Modification records:
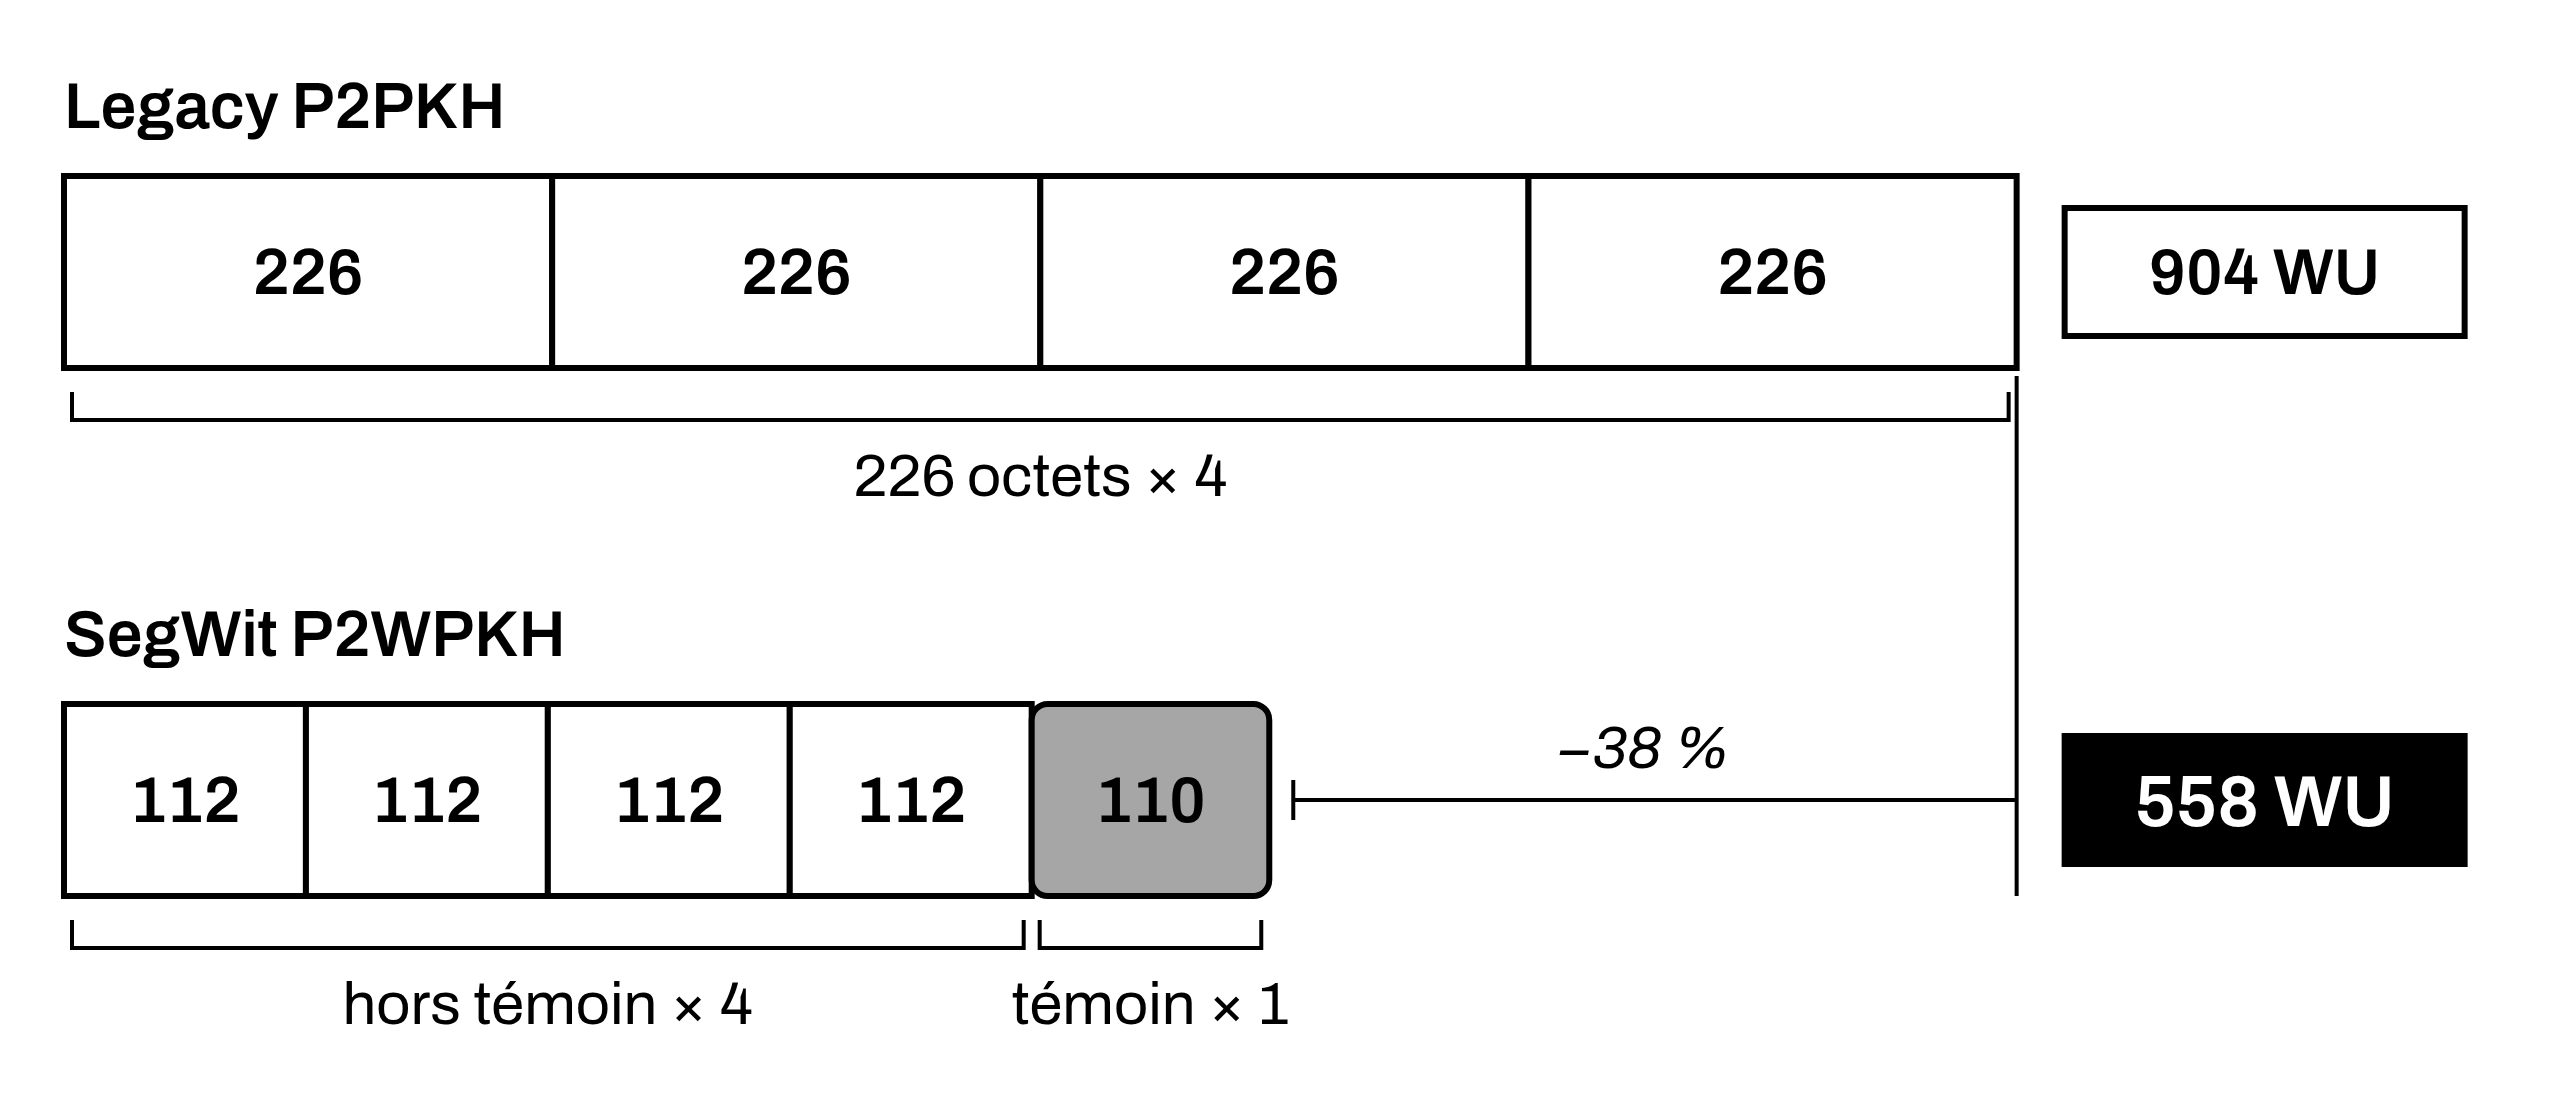
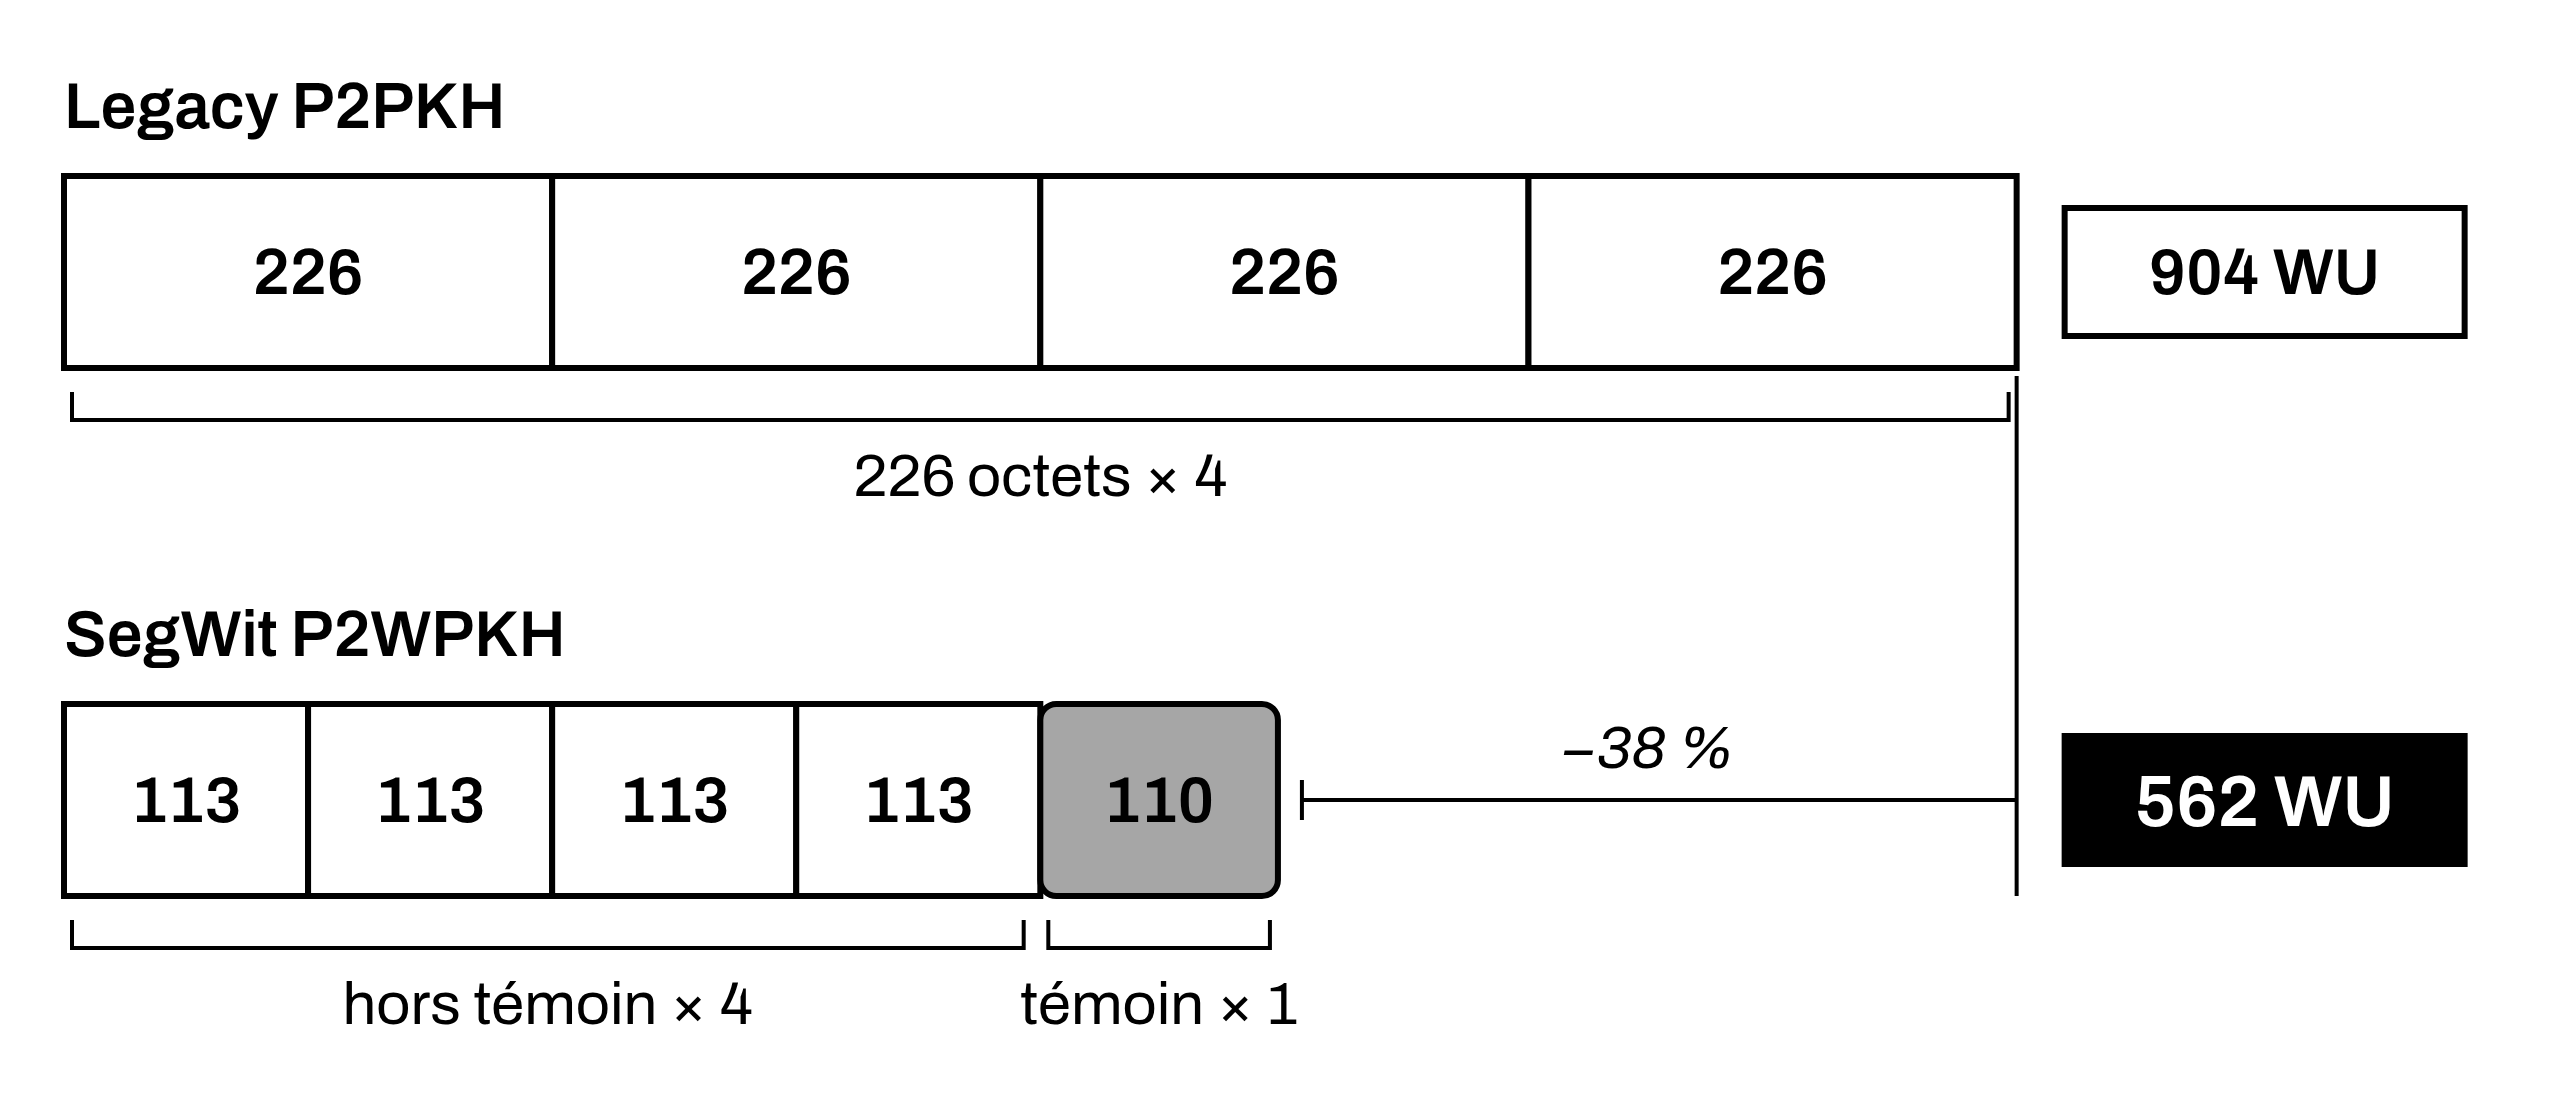
fix(visuals): align weight-unit, channel capacity and coinjoin captions

diff --git a/definitions/fr/c/coinjoin/definition.md b/definitions/fr/c/coinjoin/definition.md
@@ -2,7 +2,7 @@ Le coinjoin est une technique permettant de casser le traçage des bitcoins. Il 
 
 Le fonctionnement général du coinjoin est le suivant : différents utilisateurs souhaitant mixer déposent un montant en input d'une transaction. Ces inputs ressortiront en différents outputs, le plus souvent de même montant (aux frais près, et parfois avec du change). À la sortie de la transaction, il est donc difficile de déterminer quel output appartient à quel utilisateur. Le lien entre les entrées et les sorties n'est pas supprimé, il est rendu ambigu : la transaction n'indique pas quelle entrée finance quelle sortie. Le lien entre chaque utilisateur et chaque UTXO est brouillé, de la même manière que l'historique de chaque pièce.
 
-![Transaction coinjoin Whirlpool 323df21f…dec2 : cinq UTXO de participants différents entrent, cinq sorties de 5 000 000 sats ressortent sans propriétaire identifiable, et 30 000 sats partent en frais de minage.](./assets/image-1.png)
+![Transaction coinjoin Whirlpool 323df21f…dec2 : cinq UTXO de participants différents entrent, cinq sorties de 5 000 000 sats ressortent sans lien certain avec leurs entrées, et 30 000 sats partent en frais de minage.](./assets/image-1.png)
 
 Pour permettre le coinjoin sans qu'aucun utilisateur ne perde la main sur ses fonds à aucun moment, la transaction est d'abord construite par un coordinateur puis transmise à chaque utilisateur. Chacun d'eux signe alors la transaction de son côté en vérifiant qu'elle lui convient, puis toutes les signatures sont ajoutées à la transaction. Si un utilisateur ou le coordinateur tente de voler les fonds des autres en modifiant les outputs de la transaction coinjoin, alors les signatures seront invalides et la transaction sera refusée par les nœuds. Lorsque l'enregistrement de l'output des participants se fait à l'aide de signatures aveuglées de Chaum pour éviter le lien avec l'input, on parle de « *Chaumian coinjoin* ».
 

diff --git a/definitions/fr/c/capacite-de-canal-lightning/definition.md b/definitions/fr/c/capacite-de-canal-lightning/definition.md
@@ -1,3 +1,3 @@
 Quantité de bitcoins bloqués sur une adresse multisignatures qui représente un canal de paiement sur le Lightning Network. La capacité d'un canal est donc la quantité totale de sats engagés dans ce canal spécifique. La part réellement transmissible est plus faible : chaque partie doit conserver une réserve de canal (`channel_reserve_satoshis`), et celle qui a ouvert le canal paie les frais de la transaction d'engagement. La capacité est définie au moment de la création du canal par la somme des fonds que les parties engagent dans le canal, et elle peut ensuite changer par un *splice*. L'« *inbound capacity* », ou « capacité entrante », désigne la quantité maximale de bitcoins qu'un nœud peut recevoir via un canal. L'« *outbound capacity* », ou « capacité sortante » représente la quantité maximale de bitcoins qu'un nœud peut envoyer à travers un canal spécifique.
 
-![Un canal Lightning de 1 000 000 sats entre Alice et Bob : la capacité reste fixe, et un paiement de 300 000 sats d'Alice à Bob déplace la frontière entre la capacité sortante et la capacité entrante d'Alice.](./assets/image-1.png)
+![Un canal Lightning de 1 000 000 sats entre Alice et Bob : la capacité reste fixe pendant les paiements, et un paiement de 300 000 sats d'Alice à Bob déplace la frontière entre la capacité sortante et la capacité entrante d'Alice.](./assets/image-1.png)

diff --git a/definitions/fr/w/weight-unit/definition.md b/definitions/fr/w/weight-unit/definition.md
@@ -10,7 +10,7 @@ $$113 \times 4 + 110 \times 1 = 452 + 110 = 562\ WU$$
 
 Cela représente une réduction d'environ 38 % par rapport à la transaction *legacy* équivalente, ce qui permet d'inclure davantage de transactions dans un bloc.
 
-![À la même échelle, une transaction legacy P2PKH de 226 octets pèse 904 WU, tandis qu'une transaction SegWit P2WPKH équivalente pèse 558 WU, car ses 110 octets de témoin ne comptent qu'une fois.](./assets/image-1.png)
+![À la même échelle, une transaction legacy P2PKH de 226 octets pèse 904 WU, tandis qu'une transaction SegWit P2WPKH équivalente pèse 562 WU, car ses 110 octets de témoin ne comptent qu'une fois.](./assets/image-1.png)
 
 La limite de bloc est fixée à 4 000 000 WU. Si un bloc ne contient que des transactions *legacy*, cette limite est équivalente à l'ancienne limite de 1 000 000 d'octets ($1\,000\,000 \times 4 = 4\,000\,000$), ce qui assure la rétrocompatibilité avec les nœuds non mis à jour. En pratique, avec une majorité de transactions SegWit, les blocs atteignent environ 2 à 3 Mo en taille réelle. Le maximum théorique approche 4 Mo, mais uniquement dans le cas pathologique d'un bloc rempli presque exclusivement de données *witness*.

What to do: All that is needed is the exact run of lines above from the line containing "Quantité de bitcoins" through the line containing "reste fixe pendant", both of them included.

Problem solution:
 Quantité de bitcoins bloqués sur une adresse multisignatures qui représente un canal de paiement sur le Lightning Network. La capacité d'un canal est donc la quantité totale de sats engagés dans ce canal spécifique. La part réellement transmissible est plus faible : chaque partie doit conserver une réserve de canal (`channel_reserve_satoshis`), et celle qui a ouvert le canal paie les frais de la transaction d'engagement. La capacité est définie au moment de la création du canal par la somme des fonds que les parties engagent dans le canal, et elle peut ensuite changer par un *splice*. L'« *inbound capacity* », ou « capacité entrante », désigne la quantité maximale de bitcoins qu'un nœud peut recevoir via un canal. L'« *outbound capacity* », ou « capacité sortante » représente la quantité maximale de bitcoins qu'un nœud peut envoyer à travers un canal spécifique.
 
-![Un canal Lightning de 1 000 000 sats entre Alice et Bob : la capacité reste fixe, et un paiement de 300 000 sats d'Alice à Bob déplace la frontière entre la capacité sortante et la capacité entrante d'Alice.](./assets/image-1.png)
+![Un canal Lightning de 1 000 000 sats entre Alice et Bob : la capacité reste fixe pendant les paiements, et un paiement de 300 000 sats d'Alice à Bob déplace la frontière entre la capacité sortante et la capacité entrante d'Alice.](./assets/image-1.png)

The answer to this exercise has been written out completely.